Mars 2117: UAE’s city of the red planet

Whether you cry a little every time you’re taken to a galaxy far, far away, or you draw a blank when someone cries “Exterminate!” there is no denying science fiction (sci-fi) is a massive part of pop culture. One of the most sci-fi concepts of them all is a city on Mars, which seems to be making a comeback ever since water was discovered on the red planet. Recently, the United Arab Emirates seemed to have become most intent on making a Mars city a reality.

Announced by Sheikh Mohammed on Feb. 14th, the Mars 2117 project aims to not only place a human settlement on Mars, but also to serve to open up the rest of space for humans. A VR experience outlined most of the details so far.

The colony is said to be somewhere around the size of Chicago, with a max population of 600,000 (NBC). The reasons for such a high number, as described by Saeed Al Gergwai, is, “Because it’s going to be like an exotic island, not everyone can go first, then we get advancement of rocket tech, which makes people move there easily, then the advancement oxygen tech to make it more Earth like, which will incentivize people.” (NBC)

Already, this sounds great, but the project is not fully complete. The economic system, for example, is still being discussed. Capitalistic elements are present, but a system needs to be designed with the unique environment of Mars in mind. Then there’s the small matter of the many, many, many environmental issues on Mars – the intense radiation and lack of terrain to grow food comes to mind (techtimes.com).

Finally, there’s the technology involved. Spacesuits are a necessity, but they’re not indestructible and could easily be compromised, and the technology needed to extract water isn’t to the point where we can start decorating it like a flying saucer.

Regardless of all this, the Mars 2117 project looks to be promising. But there’s still one question left: what would we call someone who lives on Mars?

 

U.S. backing out: Rumor or another inconvenient truth?

2016 was a disaster. I’ve seen the shirts to prove it. But in April 2016, something good actually happened: 194 countries unanimously signed the Paris Agreement, which sought to “stabilize greenhouse gas concentrations in the atmosphere at a level that would prevent dangerous anthropogenic interference with the climate system.” But April 2016 was 9 months ago. It is now January 2017.
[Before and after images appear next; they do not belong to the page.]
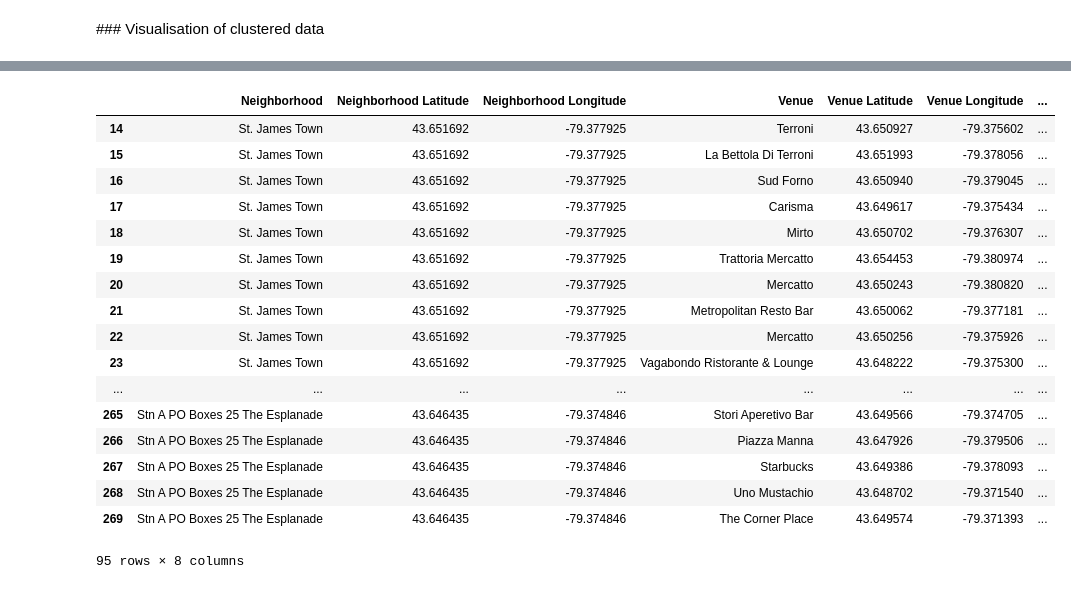
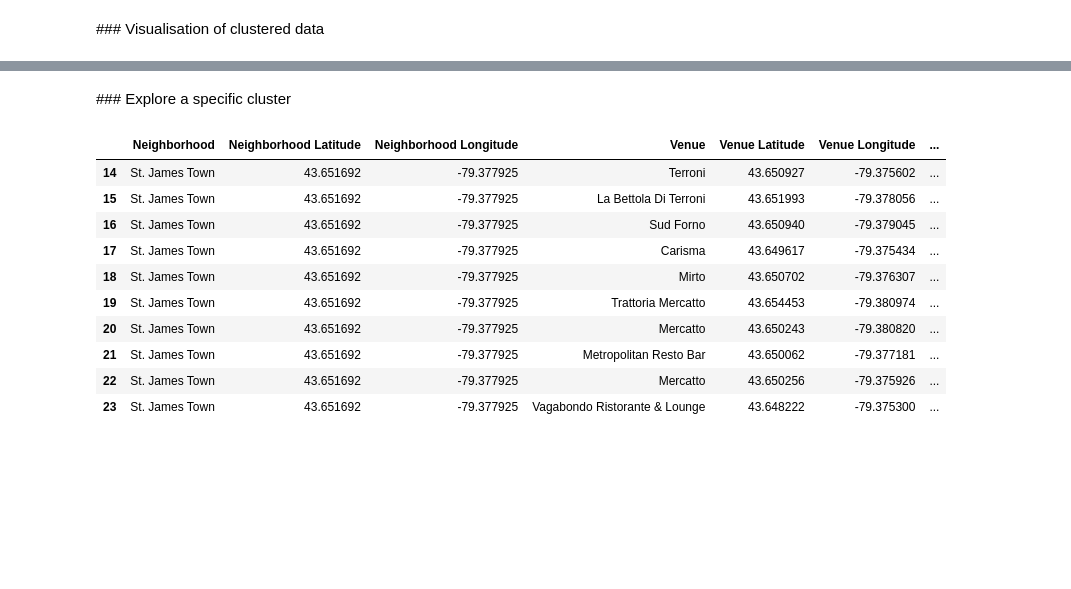
Before and after one commit to PABlond/Data-Science_Capstone, a Jupyter notebook: Segmenting_and_Clustering_3.ipynb, the cells around one changed output, grey strips where cells are left out. Cells and saved outputs as stored; diff of their text form; code cells hidden in the pictures; blank space fills up the shorter version.

```diff
--- a/Segmenting_and_Clustering_3.ipynb
+++ b/Segmenting_and_Clustering_3.ipynb
@@ -214,24 +215,19 @@ for row in Toronto_venues.values:
 m
 # %% [output]
 [interactive output not drawn]
+# %% [markdown]
+### Explore a specific cluster
 # %%
-Toronto_venues.loc[Toronto_venues['Cluster'] == 0]
+Toronto_venues.loc[Toronto_venues['Cluster'] == 0].head(10)
 # %% [output]
 |  | Neighborhood | Neighborhood Latitude | Neighborhood Longitude | Venue | Venue Latitude | Venue Longitude | ... |
 | 14 | St. James Town | 43.651692 | -79.377925 | Terroni | 43.650927 | -79.375602 | ... |
 | 15 | St. James Town | 43.651692 | -79.377925 | La Bettola Di Terroni | 43.651993 | -79.378056 | ... |
 | 16 | St. James Town | 43.651692 | -79.377925 | Sud Forno | 43.650940 | -79.379045 | ... |
 | 17 | St. James Town | 43.651692 | -79.377925 | Carisma | 43.649617 | -79.375434 | ... |
 | 18 | St. James Town | 43.651692 | -79.377925 | Mirto | 43.650702 | -79.376307 | ... |
 | 19 | St. James Town | 43.651692 | -79.377925 | Trattoria Mercatto | 43.654453 | -79.380974 | ... |
 | 20 | St. James Town | 43.651692 | -79.377925 | Mercatto | 43.650243 | -79.380820 | ... |
 | 21 | St. James Town | 43.651692 | -79.377925 | Metropolitan Resto Bar | 43.650062 | -79.377181 | ... |
 | 22 | St. James Town | 43.651692 | -79.377925 | Mercatto | 43.650256 | -79.375926 | ... |
 | 23 | St. James Town | 43.651692 | -79.377925 | Vagabondo Ristorante & Lounge | 43.648222 | -79.375300 | ... |
-| ... | ... | ... | ... | ... | ... | ... | ... |
-| 265 | Stn A PO Boxes 25 The Esplanade | 43.646435 | -79.374846 | Stori Aperetivo Bar | 43.649566 | -79.374705 | ... |
-| 266 | Stn A PO Boxes 25 The Esplanade | 43.646435 | -79.374846 | Piazza Manna | 43.647926 | -79.379506 | ... |
-| 267 | Stn A PO Boxes 25 The Esplanade | 43.646435 | -79.374846 | Starbucks | 43.649386 | -79.378093 | ... |
-| 268 | Stn A PO Boxes 25 The Esplanade | 43.646435 | -79.374846 | Uno Mustachio | 43.648702 | -79.371540 | ... |
-| 269 | Stn A PO Boxes 25 The Esplanade | 43.646435 | -79.374846 | The Corner Place | 43.649574 | -79.371393 | ... |
-95 rows × 8 columns
```
Also changed, not shown: parts of 3 cells of this notebook.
A former Trump aide, Myron Ebell, says that it is only a matter of time before Trump pulls out of the Paris Agreement. Considering the bulk of Trump’s supporters, and his cabinet members, are climate change deniers, this is all too likely. But assuming this isn’t just a rumor (he is a climate change denier as well, so there’s that), then this is going to easily end up being the worst idea the U.S. has had in a long time.

Why will this be one of the worst ideas in a long time? For starters, green energy/tech companies are estimated to increase in value substantially in the coming years according to The Atlantic. If The U.S. does back out of the Paris Agreement we’ll be saying auf wiedersehen to a lot of worthwhile cash; something anybody will tell you is not considered good.

On top of that, if the Independent News is correct, it’s going to be a full year before the U.S. actually backs out of the agreement, and if we figure out by then that this was a bad idea, it’s going to take another three years to get back in on the agreement. And on top of all that, there’s the small matter of CO2 producing companies/manufacturers being able to crank up production since the agreement means the EPA must recognize CO2 as a pollutant. Keep in mind here that the Paris Agreement was made to cut down pollutants.

All in all, this could easily be a nightmare for everyone involved and possibly those who aren’t…assuming this actually happens. Remember, it’s still ambiguous. What do you think: rumor or another inconvient truth?

(Al Gore please don’t sue me)